Indus Water Treaty

Date: 17 October 2019 Tags: India & World

Issue

Prime Minister Narendra Modi has promised the farmers of Haryana that the river water which belongs to India under Indus Water Treaty, but is flowing to Pakistan would soon get diverted to the fields of Haryana and Rajasthan for the benefit of agriculture in the state.

 

Background

India shares its water with Pakistan under the Indus Waters Treaty. For many decades, India has allowed its share of water also to go to Pakistan without full utilisation.

 

Details

  • indus-river.jpgIndus Waters Treaty was signed on September 19, 1960, between India and Pakistan and brokered by the World Bank.

  • The treaty fixed and delimited the rights and obligations of both countries concerning the use of the waters of the Indus River system.

  • The Indus River system has been used for irrigation since time immemorial. During the period of British rule in India, large canal systems were constructed, and old canal systems and inundation channels were revived and modernized.

  •  After partition, the water system was bifurcated, with the headworks in India and the canals running through Pakistan. This created tensions on both side.

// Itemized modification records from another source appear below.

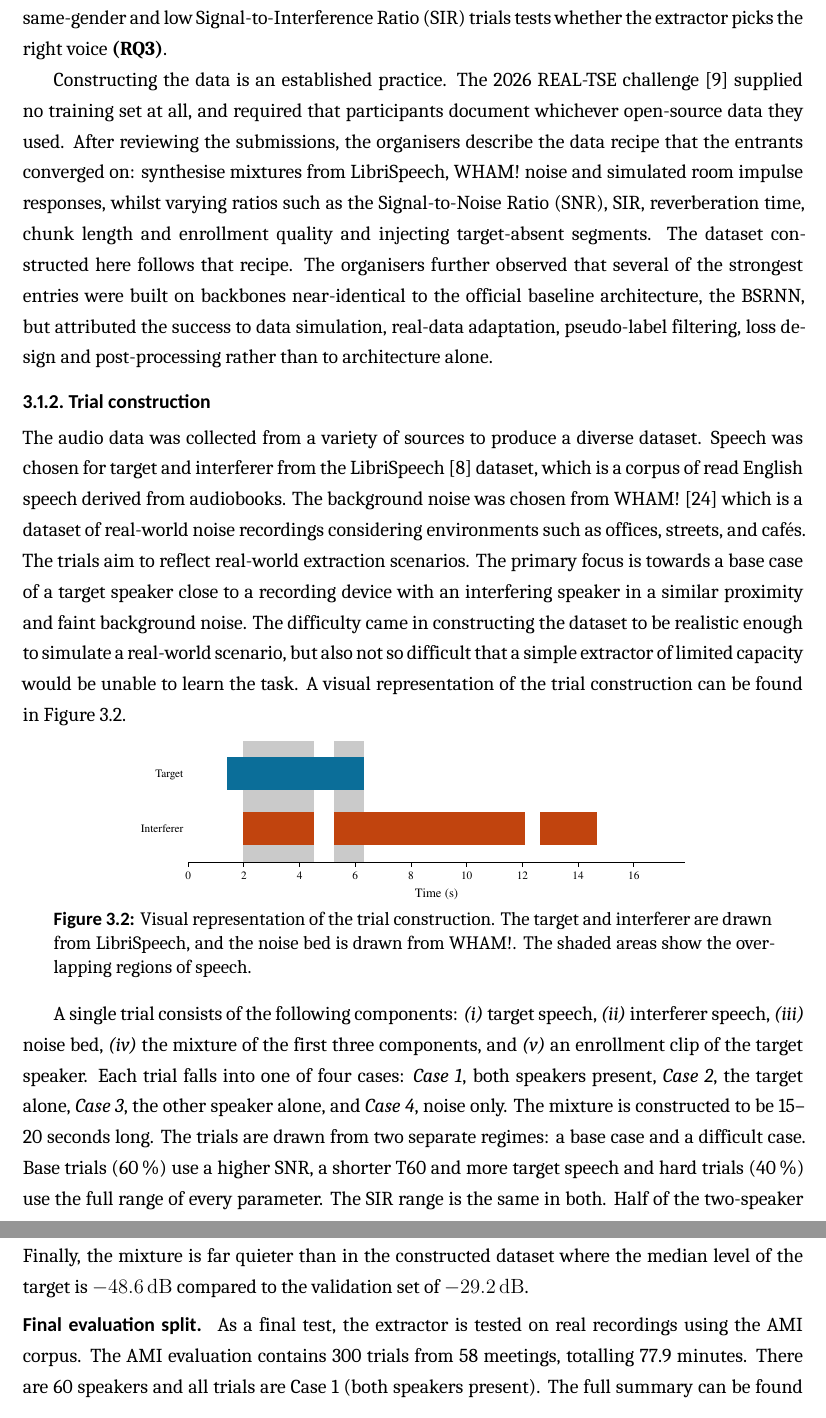
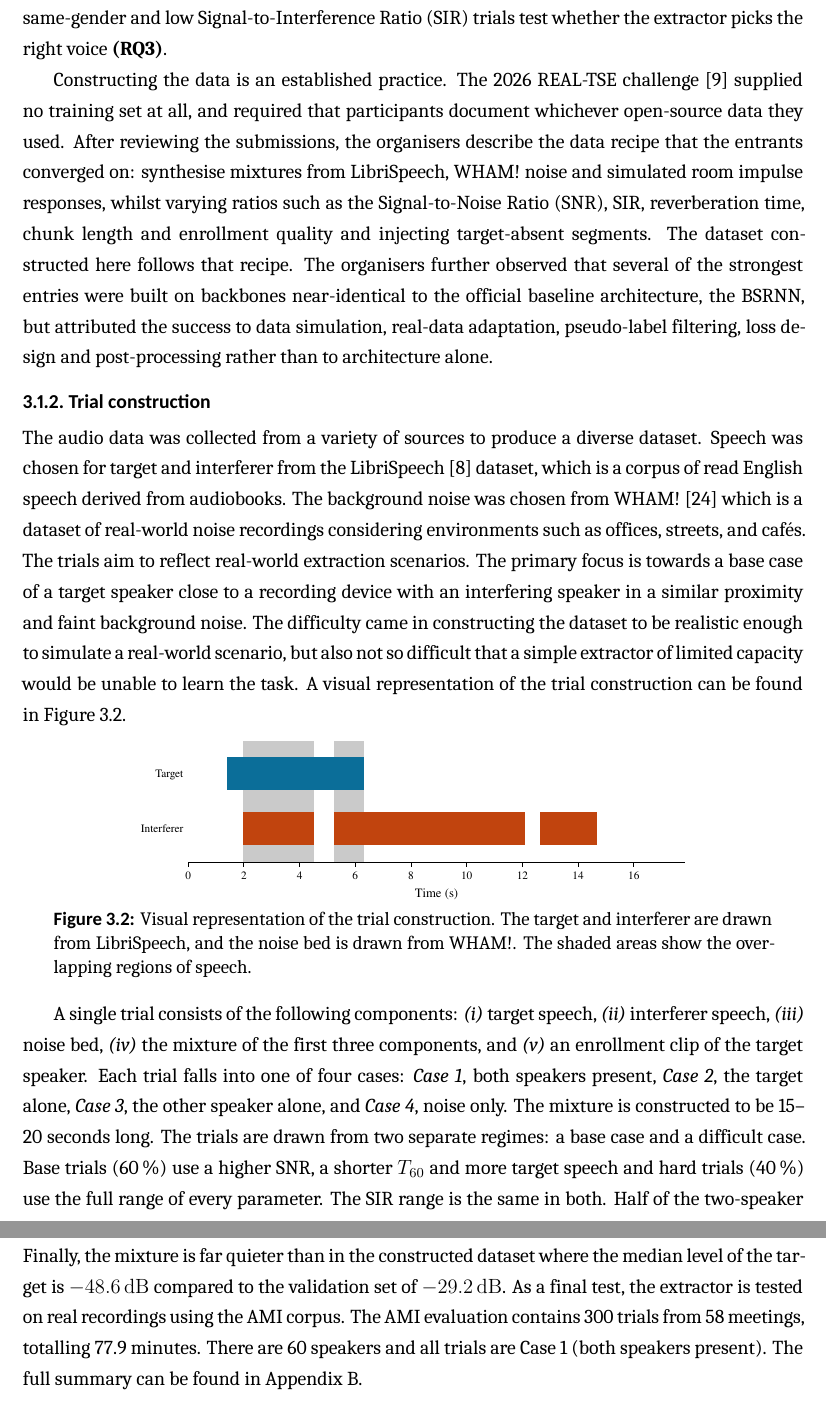
Before and after one commit to grantxxcoder/TargetSpeakerExtractor, a LaTeX document (report/report.tex, which reads report/methodology/data.tex): two parts of pages 12 and 14 of 50, joined at a grey line, cut so that both start at the same text. Compiled offline with XeLaTeX.

Commit message:
REPORT: Intro done

```diff
--- a/report/methodology/data.tex
+++ b/report/methodology/data.tex
@@ -3,7 +3,7 @@
 
 \subsubsection{Why the data is constructed}
 \label{sec:construct}
-There are four main considerations for the dataset that need to be met: \textit{(i)} training requires a clean target signal as a reference for what the extractor should output, \textit{(ii)} the data must possess exact transcriptions of the target and interferer signals to allow for accurate transcription-based evaluation, \textit{(iii)} trials need to include examples where the target is absent, and \textit{(iv)} every trial has its unprocessed mixture and clean version to give the worst and best case for each trial. These considerations limit the available choices of publicly available datasets. The data thus serves all the research questions: a clean target makes the signal measures computable \textbf{(RQ1)}, exact transcriptions of both speakers make the leaked and invented word measures computable \textbf{(RQ2)}, and same-gender and low Signal-to-Interference Ratio (SIR) trials tests whether the extractor picks the right voice \textbf{(RQ3)}.
+There are four main considerations for the dataset that need to be met: \textit{(i)} training requires a clean target signal as a reference for what the extractor should output, \textit{(ii)} the data must possess exact transcriptions of the target and interferer signals to allow for accurate transcription-based evaluation, \textit{(iii)} trials need to include examples where the target is absent, and \textit{(iv)} every trial has its unprocessed mixture and clean version to give the worst and best case for each trial. These considerations limit the available choices of publicly available datasets. The data thus serves all the research questions: a clean target makes the signal measures computable \textbf{(RQ1)}, exact transcriptions of both speakers make the leaked and invented word measures computable \textbf{(RQ2)}, and same-gender and low Signal-to-Interference Ratio (SIR) trials test whether the extractor picks the right voice \textbf{(RQ3)}.
 
 Constructing the data is an established practice. The 2026 REAL-TSE challenge \cite{wang2026realtse} supplied no training set at all, and required that participants document whichever open-source data they used. After reviewing the submissions, the organisers describe the data recipe that the entrants converged on: synthesise mixtures from LibriSpeech, WHAM! noise and simulated room impulse responses, whilst varying ratios such as the Signal-to-Noise Ratio (SNR), SIR, reverberation time, chunk length and enrollment quality and injecting target-absent segments. The dataset constructed here follows that recipe. The organisers further observed that several of the strongest entries were built on backbones near-identical to the official baseline architecture, the BSRNN, but attributed the success to data simulation, real-data adaptation, pseudo-label filtering, loss design and post-processing rather than to architecture alone.
 
@@ -18,7 +18,7 @@ The audio data was collected from a variety of sources to produce a diverse data
     \label{fig:trial_construction}
 \end{figure}
 
-A single trial consists of the following components: \textit{(i)} target speech, \textit{(ii)} interferer speech, \textit{(iii)} noise bed, \textit{(iv)} the mixture of the first three components, and \textit{(v)} an enrollment clip of the target speaker. Each trial falls into one of four cases: \textit{Case 1}, both speakers present, \textit{Case 2}, the target alone, \textit{Case 3}, the other speaker alone, and \textit{Case 4}, noise only. The mixture is constructed to be 15--20 seconds long. The trials are drawn from two separate regimes: a base case and a difficult case. Base trials (60\,\%) use a higher SNR, a shorter T60 and more target speech and hard trials (40\,\%) use the full range of every parameter. The SIR range is the same in both. Half of the two-speaker trials pair speakers of the same gender. To simulate room acoustics, including reverberation, room dimensions, source and microphone positions, the \texttt{pyroomacoustics} \cite{scheibler2018pyroomacoustics} package is used to simulate the room impulse response. The trials are constructed to be as realistic as possible, but also to be reproducible and controllable. Finally the noise clips that are too short are looped.
+A single trial consists of the following components: \textit{(i)} target speech, \textit{(ii)} interferer speech, \textit{(iii)} noise bed, \textit{(iv)} the mixture of the first three components, and \textit{(v)} an enrollment clip of the target speaker. Each trial falls into one of four cases: \textit{Case 1}, both speakers present, \textit{Case 2}, the target alone, \textit{Case 3}, the other speaker alone, and \textit{Case 4}, noise only. The mixture is constructed to be 15--20 seconds long. The trials are drawn from two separate regimes: a base case and a difficult case. Base trials (60\,\%) use a higher SNR, a shorter $T_{60}$ and more target speech and hard trials (40\,\%) use the full range of every parameter. The SIR range is the same in both. Half of the two-speaker trials pair speakers of the same gender. To simulate room acoustics, including reverberation, room dimensions, source and microphone positions, the \texttt{pyroomacoustics} \cite{scheibler2018pyroomacoustics} package is used to simulate the room impulse response. The trials are constructed to be as realistic as possible, but also to be reproducible and controllable. Finally the noise clips that are too short are looped.
 
 
 \paragraph{Enrollment.}
@@ -37,6 +37,4 @@ Reverberation time, $T_{60}$, is drawn uniformly from \SIrange{0.25}{0.6}{\secon
 \subsubsection{Real-recording evaluation set}
 The constructed dataset is limited to simulated rooms and read speech. To provide a final evaluation of the extractor, the AMI corpus \cite{carletta2005ami} is used. The AMI corpus contains 100 hours of real recordings of meetings with multiple speakers. Trials are kept to 10--20 seconds and are cut following the method of REAL-T \cite{li2025realt}. The extractor is required to listen to a single table microphone and the enrollment audio is of the target speaker speaking alone into their headset from a different meeting.
 
-A difficulty is that the AMI corpus does not have clean reference signals or verbatim transcriptions. Another difficulty is that the enrollment is from a headset which can pick up other speakers and background noise, thus the enrollment becomes an approximation rather than a perfect one. Finally, the mixture is far quieter than in the constructed dataset where the median level of the target is \SI{-48.6}{\decibel} compared to the validation set of \SI{-29.2}{\decibel}.
-
-\paragraph{Final evaluation split.} As a final test, the extractor is tested on real recordings using the AMI corpus. The AMI evaluation contains 300 trials from 58 meetings, totalling 77.9 minutes. There are 60 speakers and all trials are Case 1 (both speakers present). The full summary can be found in \autoref{app:ami}.
+A difficulty is that the AMI corpus does not have clean reference signals or verbatim transcriptions. Another difficulty is that the enrollment is from a headset which can pick up other speakers and background noise, thus the enrollment becomes an approximation rather than a perfect one. Finally, the mixture is far quieter than in the constructed dataset where the median level of the target is \SI{-48.6}{\decibel} compared to the validation set of \SI{-29.2}{\decibel}. As a final test, the extractor is tested on real recordings using the AMI corpus. The AMI evaluation contains 300 trials from 58 meetings, totalling 77.9 minutes. There are 60 speakers and all trials are Case 1 (both speakers present). The full summary can be found in \autoref{app:ami}.
```
Also changed, not shown: report/report.pdf.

  • The treaty gave the waters of the western rivers, the Indus, Jhelum, and Chenab to Pakistan and those of the eastern rivers, the Ravi, Beas, and Sutlej to India. It also provided for the funding and building of dams, link canals, barrages, and tube wells.

  • Currently India has built the Kishanganga dam in Kashmir and continued work on the Ratle hydroelectric power station on the Chenab River despite Pakistan’s objections.

Current status

  • Currently India has been under utilising its share of river water and is allowing them to pass to Pakistan. India plans to develop various other projects like Shahpurkandi to store and use its water share.

  • Water has been extensively used as a strategic tool to put pressure on Pakistan, with India threatening to suspend treaty is Pakistan does not mend its way.

  • Pakistan’s economy is heavily agriculture based and is fully dependent on irrigation from rivers. Stopping river water flow will put additional pressure on Pakistani government to provide drinking water as well as irrigation water for its citizens.